|2005N-0279||Food Labeling; Gluten-Free Labeling of Foods; Public Meeting|
|FDA Comment Number :||EC1303|
|Submitter :||Ms. Julie Halperin||Date & Time:||09/20/2005 05:09:17|
|Category :||Individual Consumer|
| 1) What should "gluten-free" mean on a food label? Why? ANS: 100% no GLUTEN to include that the product is made in a gluten free facilty - NO CROSS CONTAMINATION; why I have severe neuropathy from gluten any amount contaminates me. This disease has made me very sick and product mis- representation continues to make me sick!
2) How do you identify foods that do not contain gluten? Time spent identifying foods? ANS: I read labels if I feel that the food is safe I'll buy but before I consume I call the manufacture which leads me to another point I have found that some company reps will not/do not tell you if a product contains gluten or there may be cross contamination. I found this true of OLAY products (gluten in fragrance). It took me questioning three reps before I found an honest one and Beach Nut cereal is made in a facility that produces other cereals that contain gluten but claim their rice cereal is gluten free even though there is a chance of cross contamination. It takes me an enourmous amount of time identifying foods. Shopping is NOT fun!
3)What % of foods and which types purchased are marked "gluten-free"? ANS: I'd say 10%. Only foods that are geared for celiacs are labeled and those normally are because people that produce the products are celiac themselves or know someone who is or through CSA have agreed to mark the products.
4)Does "gluten-free" printed on a product label influence your decision to purchase products having the same ingredients? No To what extent?

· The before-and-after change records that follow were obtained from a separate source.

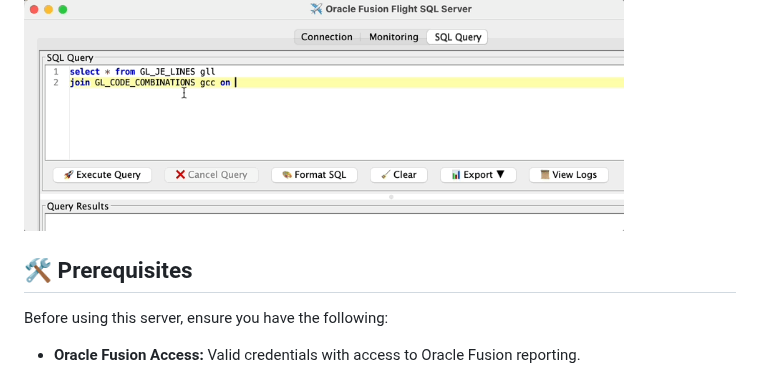
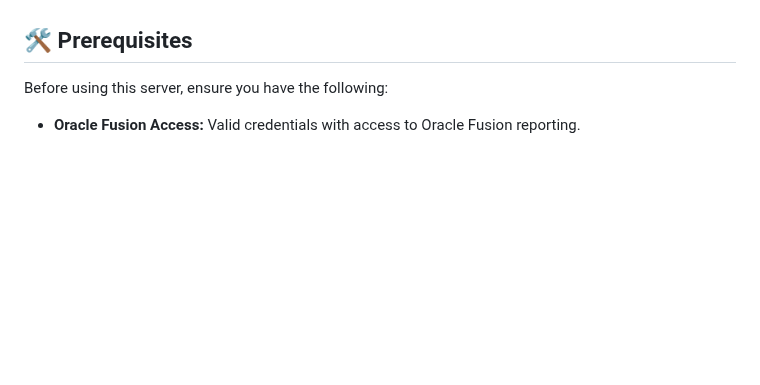
Before and after one commit to krokozyab/ofarrow, a Markdown page: README.md, the part around one of its changes. GitHub-like rendering; blank space fills up the shorter version.

```diff
--- a/README.md
+++ b/README.md
@@ -77,5 +77,4 @@ Transform your Oracle Fusion into a modern data platform with **no servers to ma
 
-<img src="pics/autocompletion.gif" alt="Flight SQL Server" width="600">
 
 
 ## 🛠 Prerequisites
```
Also changed, not shown: other parts of README.md (+1 -1 lines).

Just a comment: Gluten-free needs to include contamination-free also